But what democracy are we talking about if we cannot publicly discuss matters of public interest?
Isn’t it ironic that many Malaysians like to discuss celebrities’ and politicians’ private lives in public, but will keep opinions on matters of public interest private?
Peace or violence
Readers of this column have asked what ordinary people can do to defend elected governments from the attacks of unelected institutions.
My answer is simple: deny any unelected government its legitimacy. Without legitimacy, governing becomes very costly because compliance can only be extracted by coercion and carrying out penalties against the defiant. That’s the message of 1BLACKMalaysia.
Sivarkumar dragged out of the House where the Perak state assembly sitting was being held on 7 May
In fact, with the violent removal of Perak Speaker V Sivakumar on one hand, and the success of 1BLACKMalaysia against white terror on the other, Malaysia is actually at the crossroads.
We may choose “might is right”, violence and chaos.
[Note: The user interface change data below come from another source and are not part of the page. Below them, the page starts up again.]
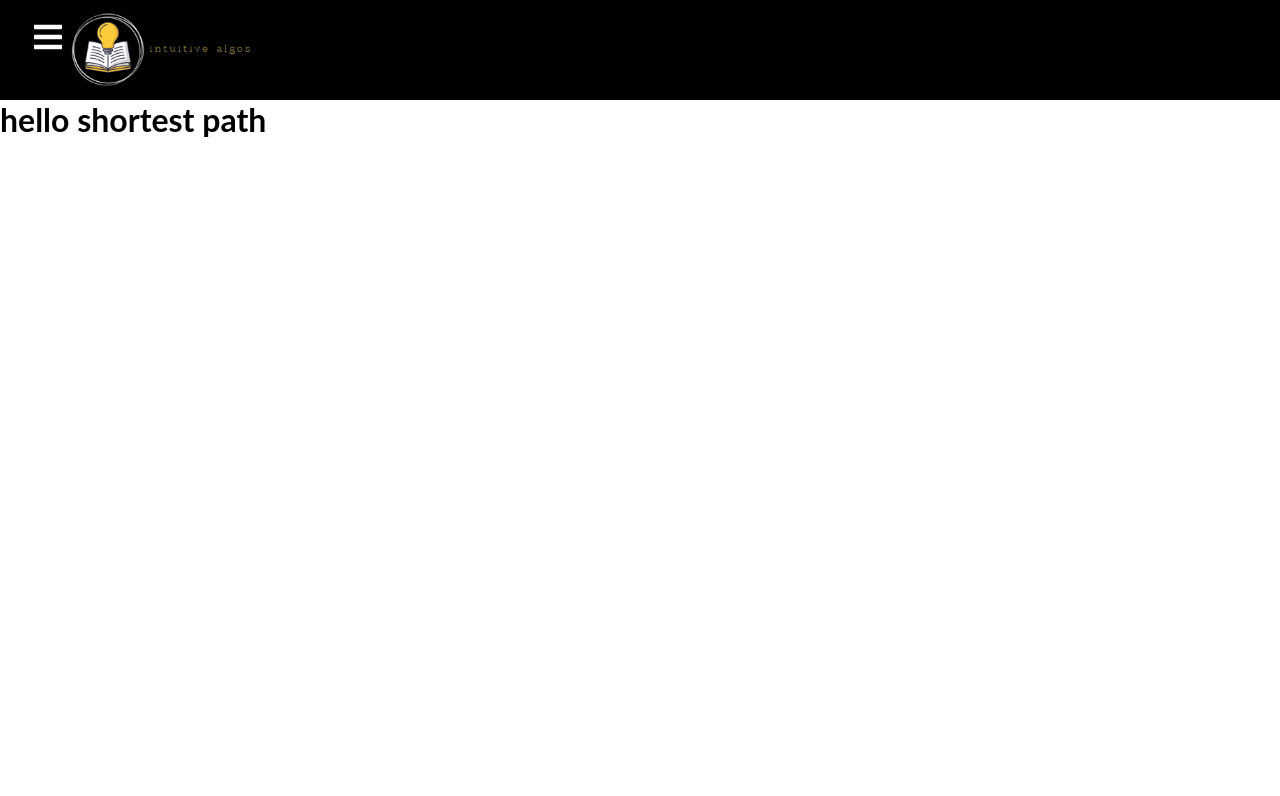
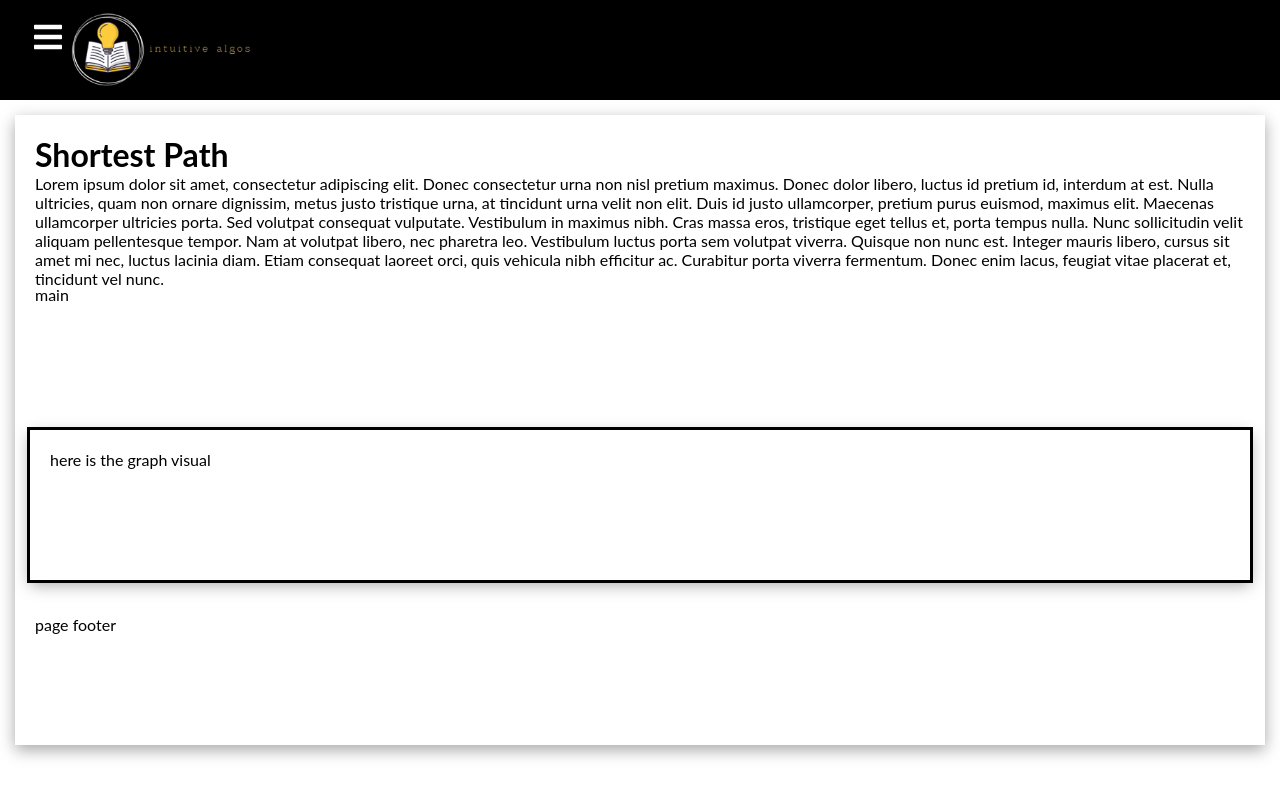
Before and after one commit to andrewk007/seniorProject, a React (Create React App) app in the folder algo-dictionary/: page /shortest in a window 1280 px wide. Shown: the top 796 px of the page. Built offline with nearby package versions, Linux system fonts and the light colour scheme.

Commit message:
algo templates

```diff
--- /dev/null
+++ b/algo-dictionary/src/components/playButton.js
@@ -0,0 +1,15 @@
+import React,{Component} from 'react'
+import * as FaIcons from "react-icons/fa";
+import {IconContext} from 'react-icons';
+class playButton extends Component{
+    render(){
+        return (
+            <>
+            <FaIcons.FaPlay/>
+            </>
+        );
+    }
+
+}
+
+export default playButton
--- a/algo-dictionary/src/components/top/SidebarData.js
+++ b/algo-dictionary/src/components/top/SidebarData.js
@@ -1,7 +1,6 @@
 import React from 'react';
-import * as FaIcons from "react-icons/fa";
+
 import * as AiIcons from "react-icons/ai";
-import * as IOIcons from 'react-icons/io';
 import * as FcIcons from 'react-icons/fc';
 
 export const SidebarData = [
--- /dev/null
+++ b/algo-dictionary/src/pages/AlgoPages/BFS.css
@@ -0,0 +1,23 @@
+.wrapper {
+    display: flex;
+    flex-direction: column;
+    box-shadow: rgba(0, 0, 0, 0.35) 0px 5px 15px;
+    margin:15px;
+  }
+
+  .wrapper > * {
+    padding: 20px;
+    height:150px;
+  }
+
+  .page-main {
+    flex-grow: 1;
+  }
+  .algo-box{
+    display: flex;
+    flex-direction: column;
+    box-shadow: rgba(0, 0, 0, 0.35) 0px 5px 15px;
+    margin:15px;
+    outline-style:solid;
+    border-color:black;
+  }
--- a/algo-dictionary/src/pages/AlgoPages/BFS.js
+++ b/algo-dictionary/src/pages/AlgoPages/BFS.js
@@ -1,14 +1,31 @@
-import React from 'react'
-
-const bfs = ""
+import React,{Component} from 'react'
+import '../AlgoPages/BFS.css'
+import playButton from '../../components/playButton';
 
 
-function BFS() {
-    return (
-    <h1>
-        hello BFS
-    </h1>
-    );
+class BFS extends Component {
+    render(){
+        return (
+            <div class="wrapper">
+       <header class="page-header">
+           <h1> BFS</h1>
+         <p>Lorem ipsum dolor sit amet, consectetur adipiscing elit. Donec consectetur urna non nisl pretium maximus. Donec dolor libero, luctus id pretium id, interdum at est. Nulla ultricies, quam non ornare dignissim, metus justo tristique urna, at tincidunt urna velit non elit. Duis id justo ullamcorper, pretium purus euismod, maximus elit. Maecenas ullamcorper ultricies porta. Sed volutpat consequat vulputate. Vestibulum in maximus nibh. Cras massa eros, tristique eget tellus et, porta tempus nulla. Nunc sollicitudin velit aliquam pellentesque tempor. Nam at volutpat libero, nec pharetra leo. Vestibulum luctus porta sem volutpat viverra. Quisque non nunc est. Integer mauris libero, cursus sit amet mi nec, luctus lacinia diam. Etiam consequat laoreet orci, quis vehicula nibh efficitur ac. Curabitur porta viverra fermentum. Donec enim lacus, feugiat vitae placerat et, tincidunt vel nunc.</p>
+       </header>
+       <main class="page-main">
+         <p> main</p>
+       </main>
+
+       <div class="algo-box">
+       <playButton/>
+
+       </div>
+       <footer class="page-footer">
+        <p>page footer</p>
+       </footer>
+     </div>
+         );
+    }
+
 }
 
 export default BFS
--- /dev/null
+++ b/algo-dictionary/src/pages/AlgoPages/ShortestPath.css
@@ -0,0 +1,8 @@
+.algo-box{
+    display: flex;
+    flex-direction: column;
+    box-shadow: rgba(0, 0, 0, 0.35) 0px 5px 15px;
+    margin:15px;
+    outline-style:solid;
+    border-color:black;
+  }
--- a/algo-dictionary/src/pages/AlgoPages/ShortestPath.js
+++ b/algo-dictionary/src/pages/AlgoPages/ShortestPath.js
@@ -1,13 +1,23 @@
 import React from 'react'
-
-
-
+import '../AlgoPages/ShortestPath.css'
 
 function ShortestPath() {
     return (
-    <h1>
-        hello shortest path
-    </h1>
+        <div class="wrapper">
+        <header class="page-header">
+            <h1> Shortest Path</h1>
+          <p>Lorem ipsum dolor sit amet, consectetur adipiscing elit. Donec consectetur urna non nisl pretium maximus. Donec dolor libero, luctus id pretium id, interdum at est. Nulla ultricies, quam non ornare dignissim, metus justo tristique urna, at tincidunt urna velit non elit. Duis id justo ullamcorper, pretium purus euismod, maximus elit. Maecenas ullamcorper ultricies porta. Sed volutpat consequat vulputate. Vestibulum in maximus nibh. Cras massa eros, tristique eget tellus et, porta tempus nulla. Nunc sollicitudin velit aliquam pellentesque tempor. Nam at volutpat libero, nec pharetra leo. Vestibulum luctus porta sem volutpat viverra. Quisque non nunc est. Integer mauris libero, cursus sit amet mi nec, luctus lacinia diam. Etiam consequat laoreet orci, quis vehicula nibh efficitur ac. Curabitur porta viverra fermentum. Donec enim lacus, feugiat vitae placerat et, tincidunt vel nunc.</p>
+        </header>
+        <main class="page-main">
+          <p> main</p>
+        </main>
+        <div class="algo-box">
+      <p> here is the graph visual</p>
+        </div>
+        <footer class="page-footer">
+         <p>page footer</p>
+        </footer>
+      </div>
     );
 }
 
```
Also changed, not shown: algo-dictionary/src/components/Canvas.js (+12 -2 lines).
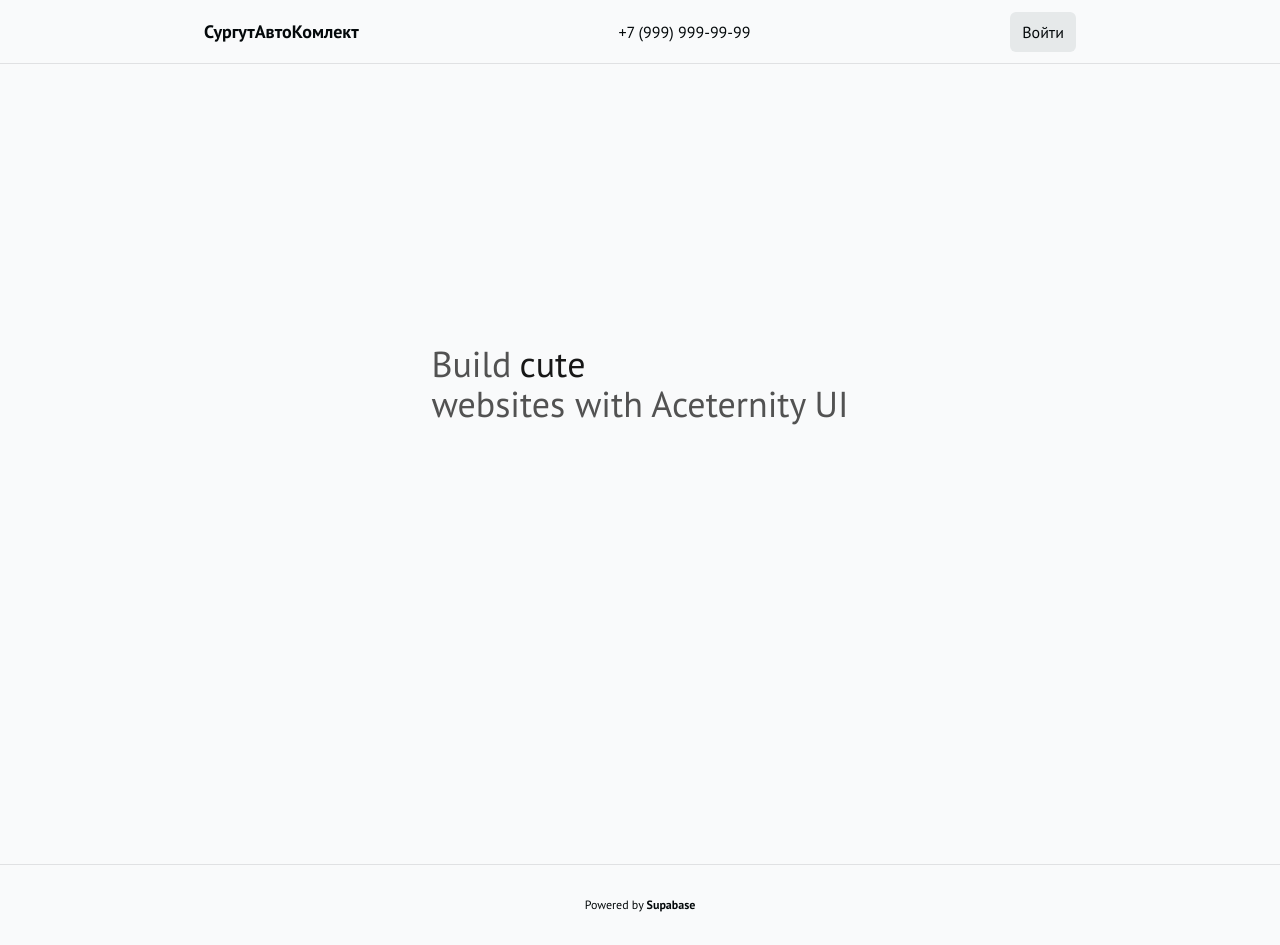
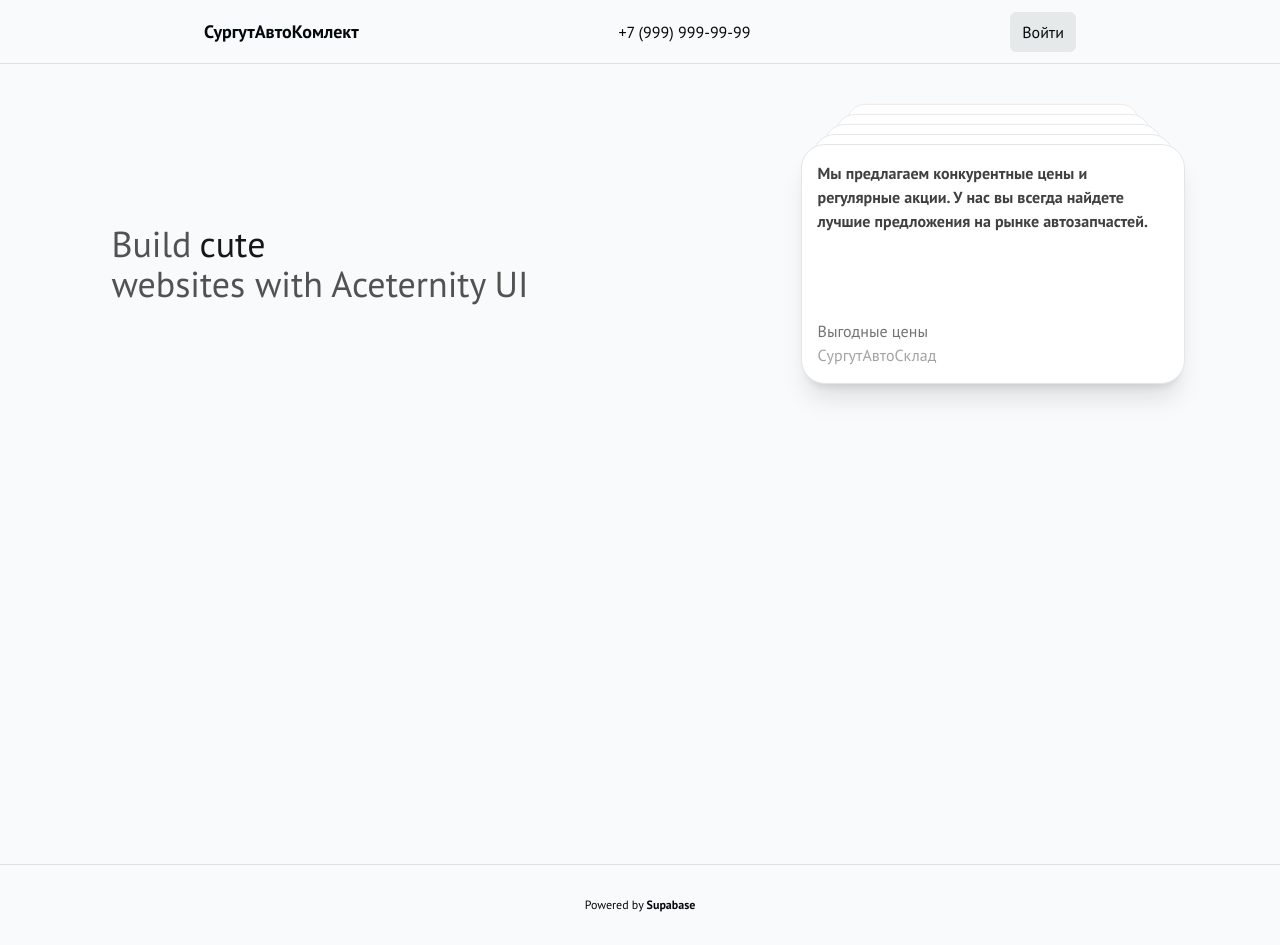
Before and after one commit to EvgeniiBazalev/surgut-auto-complect, a Next.js app: page / in a window 1280 px wide. Built offline with nearby package versions, Linux system fonts and the light colour scheme; no server answers.

Commit message:
add CardStack and css for mainPage

```diff
--- a/app/page.tsx
+++ b/app/page.tsx
@@ -1,9 +1,11 @@
+import CardStackMain from "@/components/pageComponents/mainPage/CardStackMain";
 import FlipWordsForMain from "@/components/pageComponents/mainPage/FlipWordsForMain";
 
 export default function Index() {
   return (
-    <>
+    <div className="mt-20 flex flex-col md:flex-row md:space-x-64 space-y-4 md:space-y-0">
       <FlipWordsForMain />
-    </>
+      <CardStackMain />
+    </div>
   );
 }
--- /dev/null
+++ b/components/pageComponents/mainPage/CardStack.tsx
@@ -0,0 +1,74 @@
+"use client";
+import { useEffect, useState } from "react";
+import { motion } from "framer-motion";
+
+let interval: any;
+
+export type Card = {
+  id: number;
+  name: string;
+  designation: string;
+  content: React.ReactNode;
+};
+
+export const CardStack = ({
+  items,
+  offset,
+  scaleFactor,
+}: {
+  items: Card[];
+  offset?: number;
+  scaleFactor?: number;
+}) => {
+  const CARD_OFFSET = offset || 10;
+  const SCALE_FACTOR = scaleFactor || 0.06;
+  const [cards, setCards] = useState<Card[]>(items);
+
+  useEffect(() => {
+    startFlipping();
+
+    return () => clearInterval(interval);
+  }, []);
+  const startFlipping = () => {
+    interval = setInterval(() => {
+      setCards((prevCards: Card[]) => {
+        const newArray = [...prevCards]; // create a copy of the array
+        newArray.unshift(newArray.pop()!); // move the last element to the front
+        return newArray;
+      });
+    }, 5000);
+  };
+
+  return (
+    <div className="relative  h-60 w-60 md:h-60 md:w-96">
+      {cards.map((card, index) => {
+        return (
+          <motion.div
+            key={card.id}
+            className="absolute dark:bg-black bg-white h-60 w-60 md:h-60 md:w-96 rounded-3xl p-4 shadow-xl border border-neutral-200 dark:border-white/[0.1]  shadow-black/[0.1] dark:shadow-white/[0.05] flex flex-col justify-between"
+            style={{
+              transformOrigin: "top center",
+            }}
+            animate={{
+              top: index * -CARD_OFFSET,
+              scale: 1 - index * SCALE_FACTOR, // decrease scale for cards that are behind
+              zIndex: cards.length - index, //  decrease z-index for the cards that are behind
+            }}
+          >
+            <div className="font-semibold text-neutral-700 dark:text-neutral-200">
+              {card.content}
+            </div>
+            <div>
+              <p className="text-neutral-500 font-medium dark:text-white">
+                {card.name}
+              </p>
+              <p className="text-neutral-400 font-normal dark:text-neutral-200">
+                {card.designation}
+              </p>
+            </div>
+          </motion.div>
+        );
+      })}
+    </div>
+  );
+};
--- /dev/null
+++ b/components/pageComponents/mainPage/CardStackMain.tsx
@@ -0,0 +1,47 @@
+import React from "react";
+import { Card } from "./CardStack";
+import { CardStack } from "./CardStack";
+
+const items: Card[] = [
+  {
+    id: 1,
+    name: "Надежность и качество",
+    designation: "СургутАвтоСклад",
+    content:
+      "Покупая у нас, вы можете быть уверены в надежности и качестве всех автозапчастей. Мы предлагаем только проверенные и сертифицированные товары.",
+  },
+  {
+    id: 2,
+    name: "Широкий ассортимент",
+    designation: "СургутАвтоСклад",
+    content:
+      "У нас вы найдете запчасти для любых марок и моделей автомобилей. Постоянное обновление ассортимента гарантирует, что вы найдете то, что вам нужно.",
+  },
+  {
+    id: 3,
+    name: "Быстрая доставка",
+    designation: "СургутАвтоСклад",
+    content:
+      "Мы обеспечиваем быструю и надежную доставку по всему Сургуту и области. Ваши запчасти будут у вас в кратчайшие сроки.",
+  },
+  {
+    id: 4,
+    name: "Экспертная поддержка",
+    designation: "СургутАвтоСклад",
+    content:
+      "Наши специалисты всегда готовы помочь вам с выбором запчастей и ответить на все ваши вопросы. Квалифицированная поддержка на каждом этапе покупки.",
+  },
+  {
+    id: 5,
+    name: "Выгодные цены",
+    designation: "СургутАвтоСклад",
+    content:
+      "Мы предлагаем конкурентные цены и регулярные акции. У нас вы всегда найдете лучшие предложения на рынке автозапчастей.",
+  },
+];
+
+const CardStackMain = () => {
+  return <CardStack items={items} />;
+};
+
+export default CardStackMain;
--- a/components/pageComponents/mainPage/FlipWordsForMain.tsx
+++ b/components/pageComponents/mainPage/FlipWordsForMain.tsx
@@ -4,7 +4,7 @@ const words = ["better", "cute", "beautiful", "modern"];
 
 export default function FlipWordsForMain() {
   return (
-    <div className="h-[40rem] flex justify-center items-center px-4">
+    <div className="h-[15rem] flex justify-center items-center px-4">
       <div className="text-4xl mx-auto font-normal text-neutral-600 dark:text-neutral-400">
         Build
         <FlipWords words={words} /> <br />
```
Or we may also choose to have faith in reason and courage. We may choose peaceful and rational participation in public affairs.
The defeat of white terror by black “sedition” speaks volumes of the great potential in Malaysian politics.
The Kuala Lumpur High Court’s judgment confirming the legality of Nizar as menteri besar has also given hope that unelected institutions may correct themselves, too, from time to time.
Some may call Perak a mess. I call it the birth-pains of 1BETTERMalaysia.
A political scientist by training and a journalism lecturer by trade, Wong Chin Huat is based in Monash University Sunway Campus. He thanks the police for making the 1BLACKMalaysia civil disobedience campaign a heartening success. He will continue wearing black until the Perak assembly is dissolved.